Next week, the test gets tougher, but only slightly.

Illinois, ranked 56th nationally in total offense at 30.7 points per game, is the highest rated offense Wisconsin will have played thus far, but shutout or no, the Badgers’ season is not riding on next week.

Head coach Paul Chryst will concede a score or two against the Illini for a win in a matchup of presumed unbeatens the following week at Ohio State, which will likely be the lone team this season to score more than 14 points on Wisconsin.

The Buckeyes may also decide the Badgers’ playoff fate.

What We’d Like to Forget

The Second Half of That John Carroll/Capital Game

I think we can all agree on this one.

If you’ve never heard of either school, shame on you. And if you’re just now finding out about this game, you best check your fandom.

What transpired on Purmort Field at Bernlohr Stadium Saturday afternoon was dominance of either epic or embarrassing proportions, depending upon your perspective.

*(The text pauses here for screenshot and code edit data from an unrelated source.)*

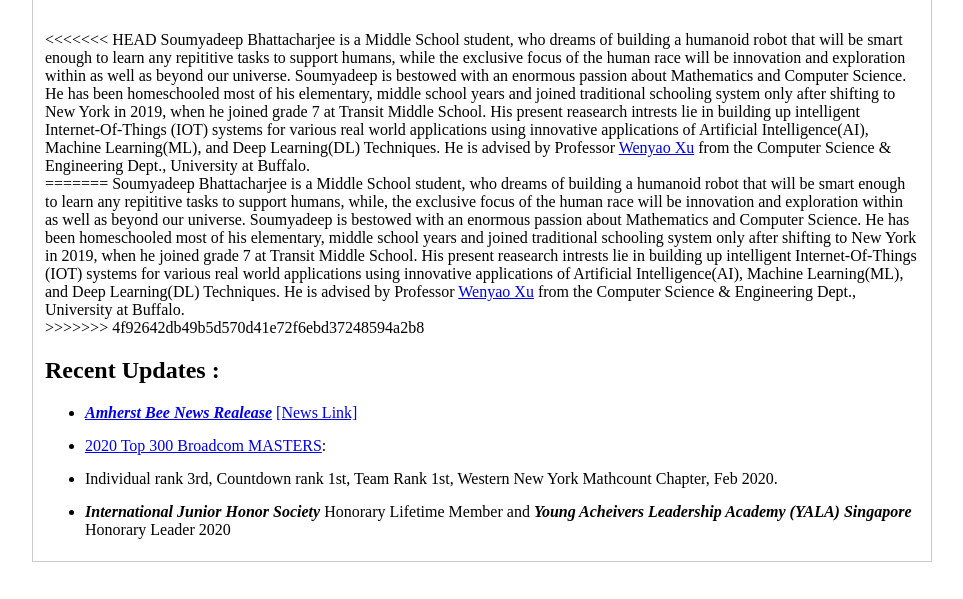
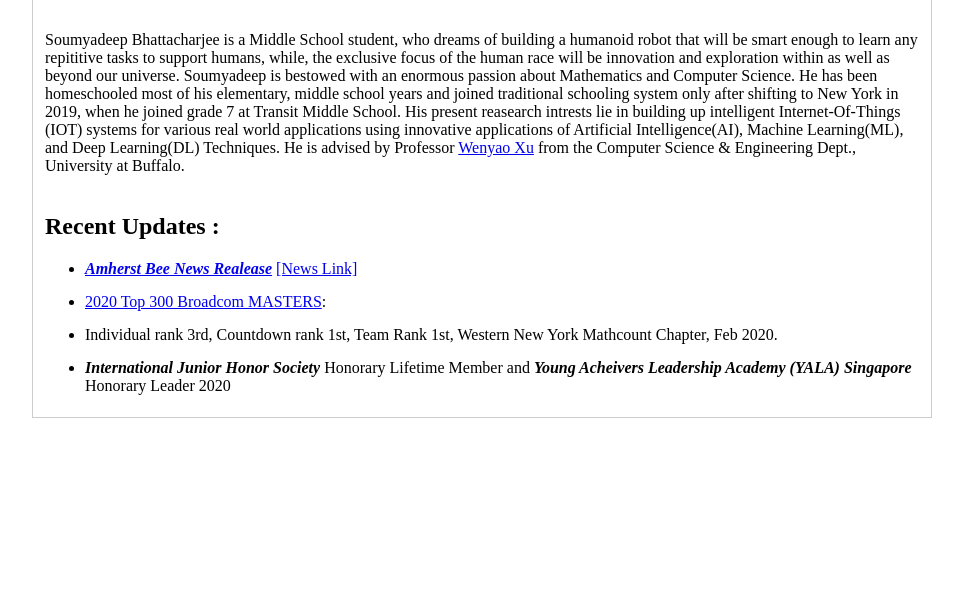
Before and after one commit to so-bhatt/soumyadeepb08.github.io, a plain HTML site: page index.html in a window 1280 px wide. Shown: the part 201-800 px from the top of the page, without its empty margins (158-1121 px from the left). Drawn offline with Linux system fonts and the light colour scheme.

Commit message:
changes2

```diff
--- a/index.html
+++ b/index.html
@@ -83,12 +83,7 @@
     </p>
 
 <p><br>
-<<<<<<< HEAD
-Soumyadeep Bhattacharjee is a Middle School student, who dreams of building a humanoid robot that will be smart enough to learn any repititive tasks to support humans, while the exclusive focus of the human race will be innovation and exploration within as well as beyond our universe. Soumyadeep is bestowed with an enormous passion about Mathematics and Computer Science. He has been homeschooled most of his elementary, middle school years and joined traditional schooling system only after shifting to New York in 2019, when he joined grade 7 at Transit Middle School. His present reasearch intrests lie in building up intelligent Internet-Of-Things (IOT) systems for various real world applications using innovative applications of Artificial Intelligence(AI), Machine Learning(ML), and Deep Learning(DL) Techniques. He is advised by Professor <a href="https://cse.buffalo.edu/~wenyaoxu/">Wenyao Xu<a> from the Computer Science &amp; Engineering Dept., University at Buffalo.
-<br>
-=======
 Soumyadeep Bhattacharjee is a Middle School student, who dreams of building a humanoid robot that will be smart enough to learn any repititive tasks to support humans, while, the exclusive focus of the human race will be innovation and exploration within as well as beyond our universe. Soumyadeep is bestowed with an enormous passion about Mathematics and Computer Science. He has been homeschooled most of his elementary, middle school years and joined traditional schooling system only after shifting to New York in 2019, when he joined grade 7 at Transit Middle School. His present reasearch intrests lie in building up intelligent Internet-Of-Things (IOT) systems for various real world applications using innovative applications of Artificial Intelligence(AI), Machine Learning(ML), and Deep Learning(DL) Techniques. He is advised by Professor <a href="https://cse.buffalo.edu/~wenyaoxu/">Wenyao Xu<a> from the Computer Science &amp; Engineering Dept., University at Buffalo.<br>
->>>>>>> 4f92642db49b5d570d41e72f6ebd37248594a2b8
 <br>
 </a></p><a>
 
```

What’s not debatable is the historical significance.

John Carroll University, a nationally ranked Division III powerhouse, beat winless Ohio Athletic Conference rival Capital University, 90-0, matching its own school record and setting a new conference record for points scored in a game.

But the fireworks didn’t start right away.

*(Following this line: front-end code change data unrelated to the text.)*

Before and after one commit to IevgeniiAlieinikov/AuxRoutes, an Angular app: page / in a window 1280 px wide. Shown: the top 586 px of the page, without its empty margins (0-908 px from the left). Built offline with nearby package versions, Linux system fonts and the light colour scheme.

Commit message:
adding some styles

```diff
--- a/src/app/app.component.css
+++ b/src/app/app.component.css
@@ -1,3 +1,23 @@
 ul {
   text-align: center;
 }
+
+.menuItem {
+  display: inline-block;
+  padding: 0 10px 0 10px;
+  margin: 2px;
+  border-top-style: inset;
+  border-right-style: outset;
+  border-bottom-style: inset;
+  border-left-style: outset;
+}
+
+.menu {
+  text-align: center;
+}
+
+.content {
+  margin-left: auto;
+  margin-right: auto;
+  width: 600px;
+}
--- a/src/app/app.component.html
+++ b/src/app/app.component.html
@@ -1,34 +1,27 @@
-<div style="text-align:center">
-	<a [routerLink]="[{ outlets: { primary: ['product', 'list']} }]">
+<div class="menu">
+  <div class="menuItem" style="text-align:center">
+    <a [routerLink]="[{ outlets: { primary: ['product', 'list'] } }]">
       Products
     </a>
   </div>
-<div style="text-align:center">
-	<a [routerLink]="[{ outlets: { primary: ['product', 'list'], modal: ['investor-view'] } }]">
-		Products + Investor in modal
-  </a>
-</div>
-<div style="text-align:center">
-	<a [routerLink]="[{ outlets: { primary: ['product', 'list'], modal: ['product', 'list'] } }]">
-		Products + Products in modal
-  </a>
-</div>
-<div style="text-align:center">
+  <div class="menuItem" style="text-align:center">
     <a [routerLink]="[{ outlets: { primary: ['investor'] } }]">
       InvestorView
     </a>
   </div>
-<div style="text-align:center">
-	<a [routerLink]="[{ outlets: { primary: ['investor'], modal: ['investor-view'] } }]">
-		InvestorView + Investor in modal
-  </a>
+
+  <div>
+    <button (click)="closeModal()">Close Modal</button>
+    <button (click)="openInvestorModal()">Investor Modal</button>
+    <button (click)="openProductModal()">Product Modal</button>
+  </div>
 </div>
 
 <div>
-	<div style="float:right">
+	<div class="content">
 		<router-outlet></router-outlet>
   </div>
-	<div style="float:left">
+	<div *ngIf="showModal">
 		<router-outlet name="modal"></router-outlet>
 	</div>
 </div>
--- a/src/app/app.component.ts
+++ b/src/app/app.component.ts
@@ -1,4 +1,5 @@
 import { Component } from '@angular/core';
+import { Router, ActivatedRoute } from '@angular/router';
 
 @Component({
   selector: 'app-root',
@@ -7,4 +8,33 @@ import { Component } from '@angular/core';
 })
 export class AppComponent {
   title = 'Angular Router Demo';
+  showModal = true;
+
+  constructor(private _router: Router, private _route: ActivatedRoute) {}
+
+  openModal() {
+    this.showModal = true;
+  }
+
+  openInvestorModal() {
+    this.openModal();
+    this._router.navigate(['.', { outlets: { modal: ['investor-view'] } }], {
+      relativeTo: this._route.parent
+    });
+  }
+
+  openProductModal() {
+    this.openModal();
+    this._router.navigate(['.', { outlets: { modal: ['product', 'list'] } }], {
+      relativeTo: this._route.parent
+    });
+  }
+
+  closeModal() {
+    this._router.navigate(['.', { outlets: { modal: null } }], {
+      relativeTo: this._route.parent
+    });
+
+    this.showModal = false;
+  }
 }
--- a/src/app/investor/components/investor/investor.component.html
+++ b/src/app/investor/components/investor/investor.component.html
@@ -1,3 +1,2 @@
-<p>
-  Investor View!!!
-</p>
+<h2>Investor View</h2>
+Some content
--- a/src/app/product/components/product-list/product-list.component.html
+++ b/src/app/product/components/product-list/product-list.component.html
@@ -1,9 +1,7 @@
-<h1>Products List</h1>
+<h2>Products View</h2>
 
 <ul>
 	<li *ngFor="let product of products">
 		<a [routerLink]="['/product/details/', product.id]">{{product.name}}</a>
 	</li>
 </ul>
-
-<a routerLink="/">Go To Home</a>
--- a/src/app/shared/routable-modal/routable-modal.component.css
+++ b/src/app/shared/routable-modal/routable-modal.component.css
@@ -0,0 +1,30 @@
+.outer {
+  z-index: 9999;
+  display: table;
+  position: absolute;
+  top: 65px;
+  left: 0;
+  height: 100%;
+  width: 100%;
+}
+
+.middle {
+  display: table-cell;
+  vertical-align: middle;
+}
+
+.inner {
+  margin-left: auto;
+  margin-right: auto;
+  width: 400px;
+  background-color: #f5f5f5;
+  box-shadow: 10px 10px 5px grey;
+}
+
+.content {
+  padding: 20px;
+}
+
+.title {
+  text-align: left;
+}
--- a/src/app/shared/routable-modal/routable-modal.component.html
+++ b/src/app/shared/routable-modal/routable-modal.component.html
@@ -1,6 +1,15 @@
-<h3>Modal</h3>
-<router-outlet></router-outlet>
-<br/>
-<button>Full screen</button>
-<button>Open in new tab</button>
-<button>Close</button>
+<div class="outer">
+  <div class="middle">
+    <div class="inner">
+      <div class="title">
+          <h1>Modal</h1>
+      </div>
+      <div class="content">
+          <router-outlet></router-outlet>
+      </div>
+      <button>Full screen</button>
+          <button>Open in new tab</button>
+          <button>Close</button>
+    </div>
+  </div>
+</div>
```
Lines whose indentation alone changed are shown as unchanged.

Leading only 28-0 at the half, the Blue Streaks scored on plays of 35, 38, 45, 52, 59, 62, 69, 76, 83, and 90 yards over the last two quarters and finished the game with 564 yards on the ground — despite possessing the football for all of 19 minutes — against the beleaguered Crusader defense, which allows more than 50 points per game.

“I kind of felt bad,” said John Carroll running back Michael Canganelli, who had 156 yards and three touchdowns on 13 carries. “You can’t really tell the reserves to go in there and not run hard, not do your job. But 90 points is crazy.”

Yes, it certainly is. What’s crazier is the fact that, before Saturday, the Blue Streaks had only scored a total of 80 points in four previous games.

After the embarrassment, JCU threw salt on the wounds.

It was Homecoming weekend for Capital, during which they also played John Carroll in men’s and women’s soccer and women’s volleyball.

The Crusaders lost all three of those games.